**What this task involves**
Print every entry exactly as written and exclude all images.

**Extracted information**
——————————

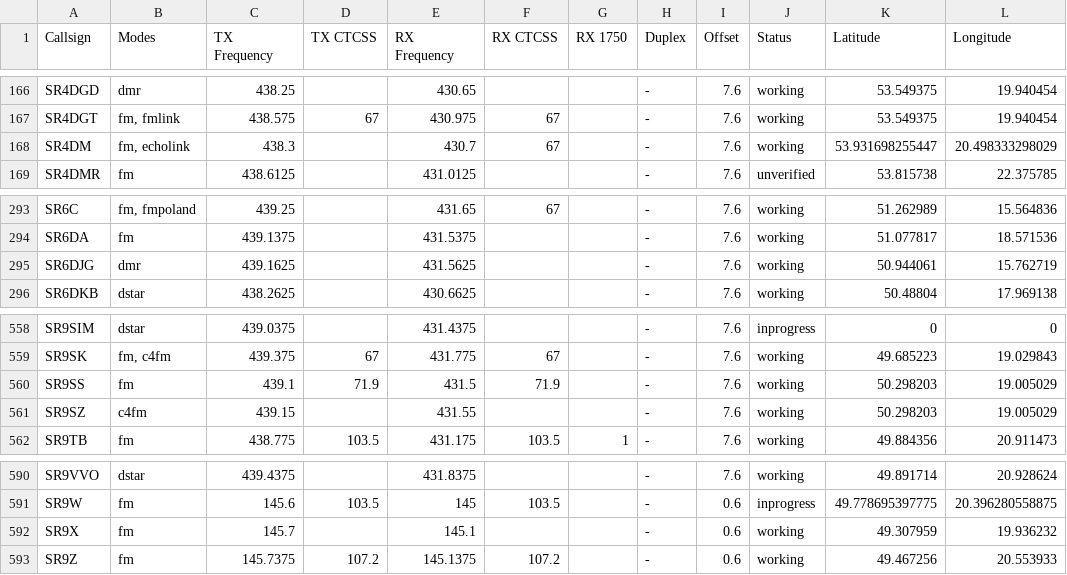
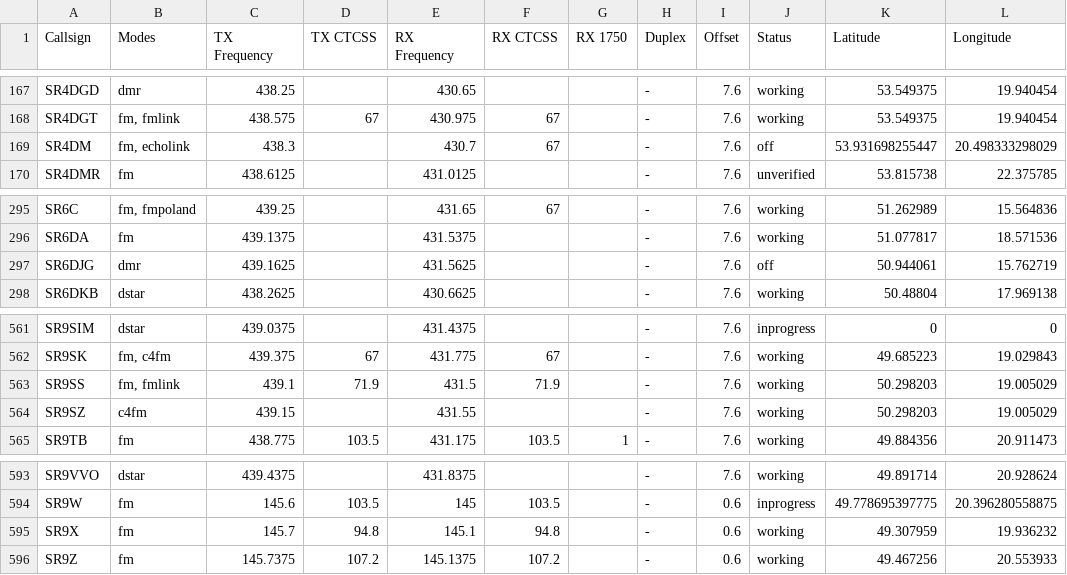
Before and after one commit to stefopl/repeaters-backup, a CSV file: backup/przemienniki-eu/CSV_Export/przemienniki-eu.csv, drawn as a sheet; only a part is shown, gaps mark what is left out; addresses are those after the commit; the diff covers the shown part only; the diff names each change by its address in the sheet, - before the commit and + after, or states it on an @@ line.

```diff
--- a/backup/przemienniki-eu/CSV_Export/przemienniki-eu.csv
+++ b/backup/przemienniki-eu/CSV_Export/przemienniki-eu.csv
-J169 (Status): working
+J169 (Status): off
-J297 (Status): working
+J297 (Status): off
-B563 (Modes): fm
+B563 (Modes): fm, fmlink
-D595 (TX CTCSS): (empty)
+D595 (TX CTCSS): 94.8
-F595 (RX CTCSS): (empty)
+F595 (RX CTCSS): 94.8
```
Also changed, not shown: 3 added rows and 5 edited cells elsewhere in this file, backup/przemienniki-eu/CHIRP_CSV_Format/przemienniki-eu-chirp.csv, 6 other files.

——————————

**Response area**
Before and after one commit to stefopl/repeaters-backup, a CSV file: backup/przemienniki-eu/CSV_Export/przemienniki-eu.csv, drawn as a sheet; only a part is shown, gaps mark what is left out; addresses are those after the commit; the diff covers the shown part only; the diff names each change by its address in the sheet, - before the commit and + after, or states it on an @@ line.

```diff
--- a/backup/przemienniki-eu/CSV_Export/przemienniki-eu.csv
+++ b/backup/przemienniki-eu/CSV_Export/przemienniki-eu.csv
-J169 (Status): working
+J169 (Status): off
-J297 (Status): working
+J297 (Status): off
-B563 (Modes): fm
+B563 (Modes): fm, fmlink
-D595 (TX CTCSS): (empty)
+D595 (TX CTCSS): 94.8
-F595 (RX CTCSS): (empty)
+F595 (RX CTCSS): 94.8
```
Also changed, not shown: 3 added rows and 5 edited cells elsewhere in this file, backup/przemienniki-eu/CHIRP_CSV_Format/przemienniki-eu-chirp.csv, 6 other files.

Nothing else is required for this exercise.